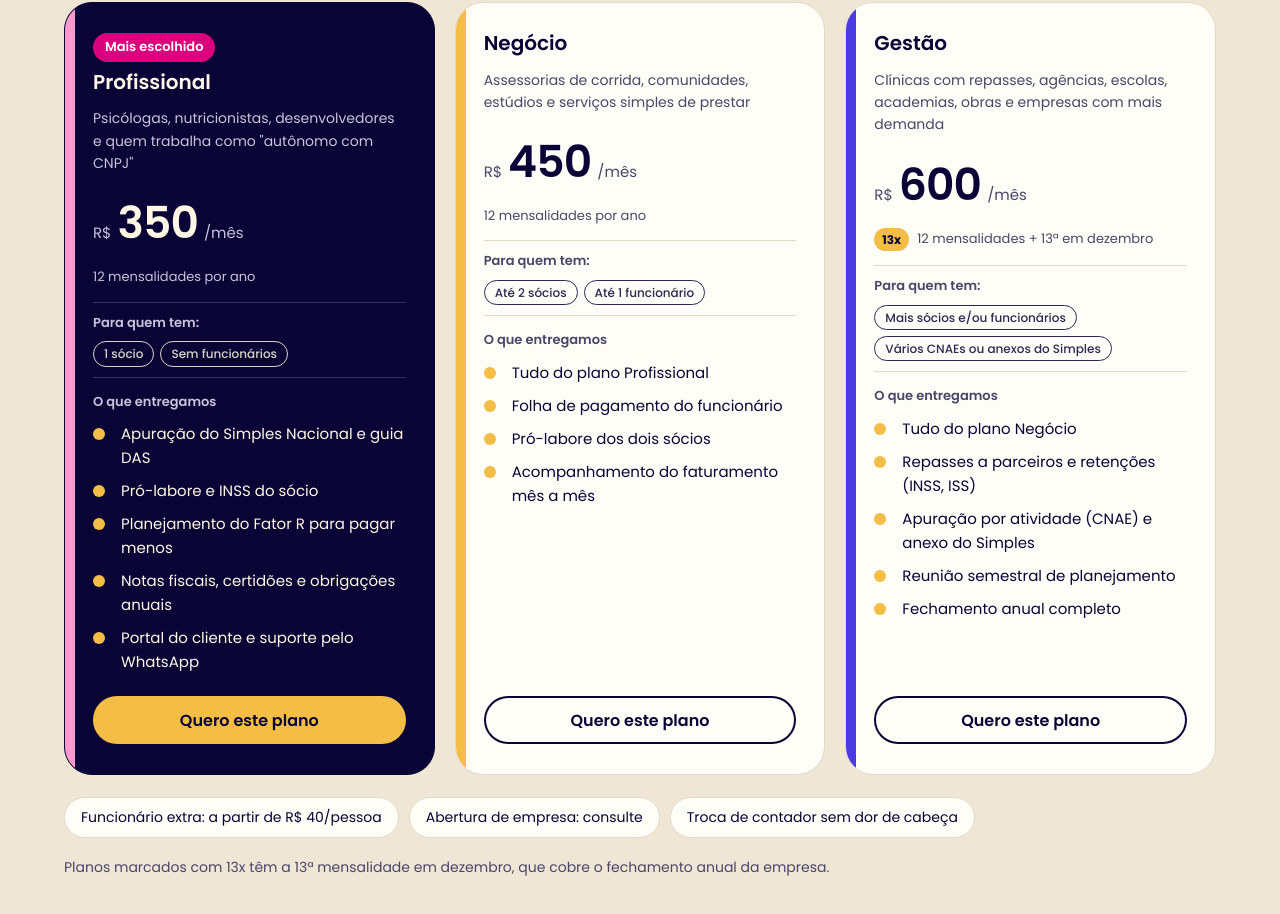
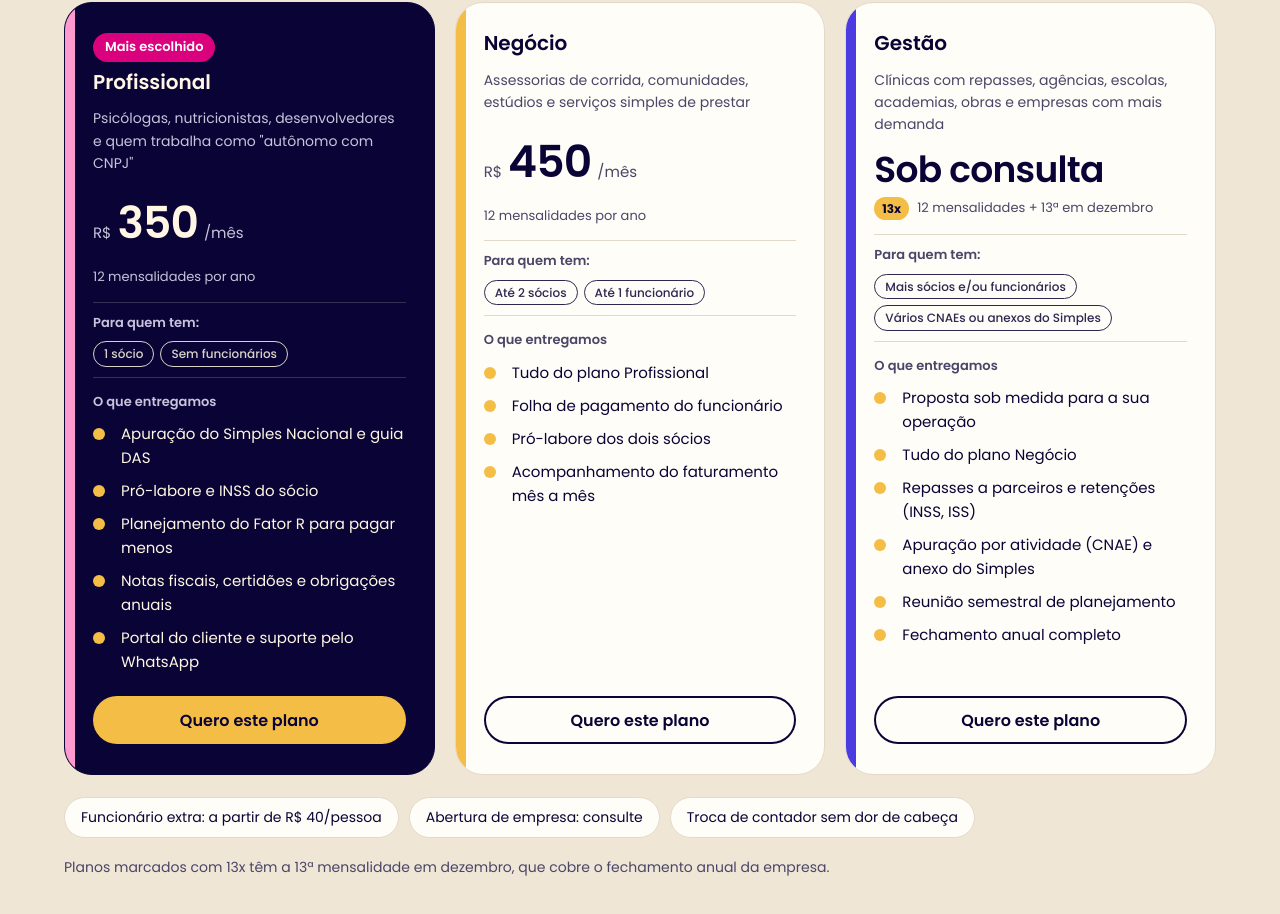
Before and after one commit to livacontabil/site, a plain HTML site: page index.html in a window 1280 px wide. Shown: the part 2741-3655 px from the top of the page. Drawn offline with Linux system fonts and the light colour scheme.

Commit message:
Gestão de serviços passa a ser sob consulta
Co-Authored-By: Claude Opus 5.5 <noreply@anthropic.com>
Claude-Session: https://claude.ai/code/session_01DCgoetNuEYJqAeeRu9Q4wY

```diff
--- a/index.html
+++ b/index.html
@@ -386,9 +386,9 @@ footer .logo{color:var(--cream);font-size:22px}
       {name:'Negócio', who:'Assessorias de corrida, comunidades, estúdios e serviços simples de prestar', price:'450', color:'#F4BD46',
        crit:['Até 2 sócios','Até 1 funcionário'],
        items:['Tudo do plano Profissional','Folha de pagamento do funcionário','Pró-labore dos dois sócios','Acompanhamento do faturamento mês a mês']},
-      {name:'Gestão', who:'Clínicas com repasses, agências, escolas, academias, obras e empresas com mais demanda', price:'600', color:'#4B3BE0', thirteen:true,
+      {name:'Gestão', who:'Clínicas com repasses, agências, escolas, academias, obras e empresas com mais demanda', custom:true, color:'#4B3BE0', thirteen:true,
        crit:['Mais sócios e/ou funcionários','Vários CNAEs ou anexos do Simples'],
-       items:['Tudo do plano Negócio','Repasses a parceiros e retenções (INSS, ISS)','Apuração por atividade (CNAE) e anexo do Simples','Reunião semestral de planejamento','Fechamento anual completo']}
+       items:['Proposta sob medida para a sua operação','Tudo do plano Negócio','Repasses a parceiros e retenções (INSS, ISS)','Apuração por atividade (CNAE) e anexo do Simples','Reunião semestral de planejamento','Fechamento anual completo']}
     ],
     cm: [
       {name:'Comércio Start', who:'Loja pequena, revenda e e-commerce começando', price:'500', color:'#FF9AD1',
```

——

Aim of the exercise
I would like the material repeated in full and exactly, with its images omitted.

Written answer
Before and after one commit to livacontabil/site, a plain HTML site: page index.html in a window 1280 px wide. Shown: the part 2741-3655 px from the top of the page. Drawn offline with Linux system fonts and the light colour scheme.

Commit message:
Gestão de serviços passa a ser sob consulta
Co-Authored-By: Claude Opus 5.5 <noreply@anthropic.com>
Claude-Session: https://claude.ai/code/session_01DCgoetNuEYJqAeeRu9Q4wY

```diff
--- a/index.html
+++ b/index.html
@@ -386,9 +386,9 @@ footer .logo{color:var(--cream);font-size:22px}
       {name:'Negócio', who:'Assessorias de corrida, comunidades, estúdios e serviços simples de prestar', price:'450', color:'#F4BD46',
        crit:['Até 2 sócios','Até 1 funcionário'],
        items:['Tudo do plano Profissional','Folha de pagamento do funcionário','Pró-labore dos dois sócios','Acompanhamento do faturamento mês a mês']},
-      {name:'Gestão', who:'Clínicas com repasses, agências, escolas, academias, obras e empresas com mais demanda', price:'600', color:'#4B3BE0', thirteen:true,
+      {name:'Gestão', who:'Clínicas com repasses, agências, escolas, academias, obras e empresas com mais demanda', custom:true, color:'#4B3BE0', thirteen:true,
        crit:['Mais sócios e/ou funcionários','Vários CNAEs ou anexos do Simples'],
-       items:['Tudo do plano Negócio','Repasses a parceiros e retenções (INSS, ISS)','Apuração por atividade (CNAE) e anexo do Simples','Reunião semestral de planejamento','Fechamento anual completo']}
+       items:['Proposta sob medida para a sua operação','Tudo do plano Negócio','Repasses a parceiros e retenções (INSS, ISS)','Apuração por atividade (CNAE) e anexo do Simples','Reunião semestral de planejamento','Fechamento anual completo']}
     ],
     cm: [
       {name:'Comércio Start', who:'Loja pequena, revenda e e-commerce começando', price:'500', color:'#FF9AD1',
```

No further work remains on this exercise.